Rhys Parkinson’s artistic practice deals with themes such as human connection and nostalgia while retaining a strong sense of materiality. These works investigate the notion of the human condition which can be defined as “inescapable features of being human in a social, cultural, and personal context.” This can also be understood as the irreducible part of humanity that is inherent and not connected to factors such as gender, race or class. It includes concerns such as the meaning of life, the search for gratification, a sense of curiosity and the inevitability of isolation.
Executed in lead and coloured pencil these works evidence Parkinson’s robust skill set for draftsmanship. Tapping into the artistic traditions of realism, the artist is also informed by Futurism and Russian Constructivism. Immaculately rendered to an almost photographic degree, these works reference the portraiture of hyper realist artists such as Chuck Close. This is evident in their emphasis on the mechanics of photographic techniques such a lighting, focus and blur which is then translated into a visual arts context.
Concurrent to his drawing practice, Parkinson produces photographs of his drawings which are deconstructed and then reconstructing into photographic collages. This repetitive layering elicits a sense of vibration and motion that appears counter intuitive to the concerns of his drawing practice. As such, this distinct body of work questions his original portrayal of emotional sincerity as well as the nature of authenticity.

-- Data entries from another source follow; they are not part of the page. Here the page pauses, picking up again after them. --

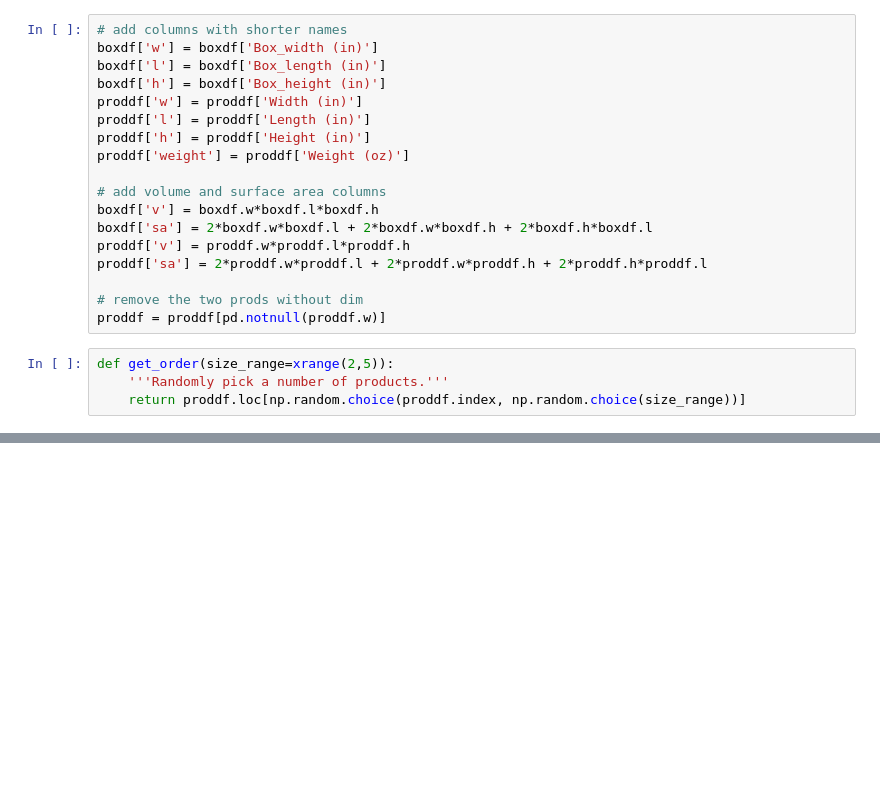
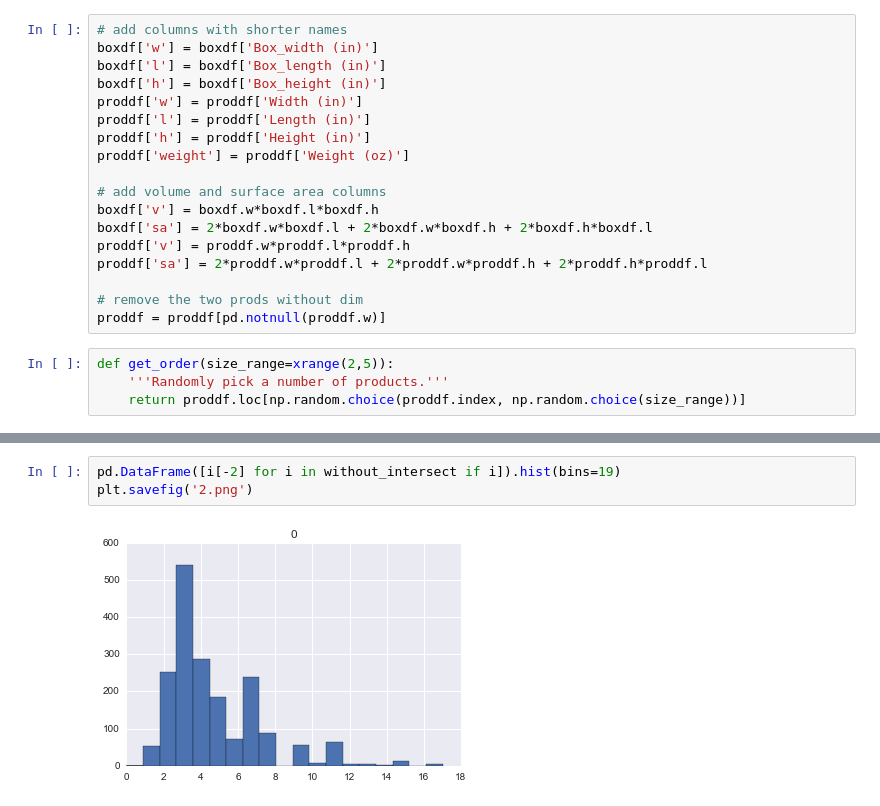
Before and after one commit to gautsi/bxpck, a Jupyter notebook: notebooks/notebook1.ipynb, the cells around one changed output, grey strips where cells are left out. Drawn from its saved outputs; the diff is of its cells as text; blank space fills up the shorter version.

```diff
--- a/notebooks/notebook1.ipynb
+++ b/notebooks/notebook1.ipynb
@@ -70,0 +263,5 @@ Name: 7, dtype: object
+# %%
+pd.DataFrame([i[-2] for i in without_intersect if i]).hist(bins=19)
+plt.savefig('2.png')
+# %% [output]
+[figure, added]
```
Also changed, not shown: parts of 26 cells of this notebook.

“Of recent, hands have become a strong interest. For me a hand represents who a person is. Our hands are our way of creating, working… living. They allow us to connect, show love, demonstrate aggression, inflict pain, care for our young, take care of ourselves or even produce the most detailed of artworks. I believe a hand can be a symbol for how we relate to one another. Ultimately though, our hands are a tool, an asset – our way to connect.”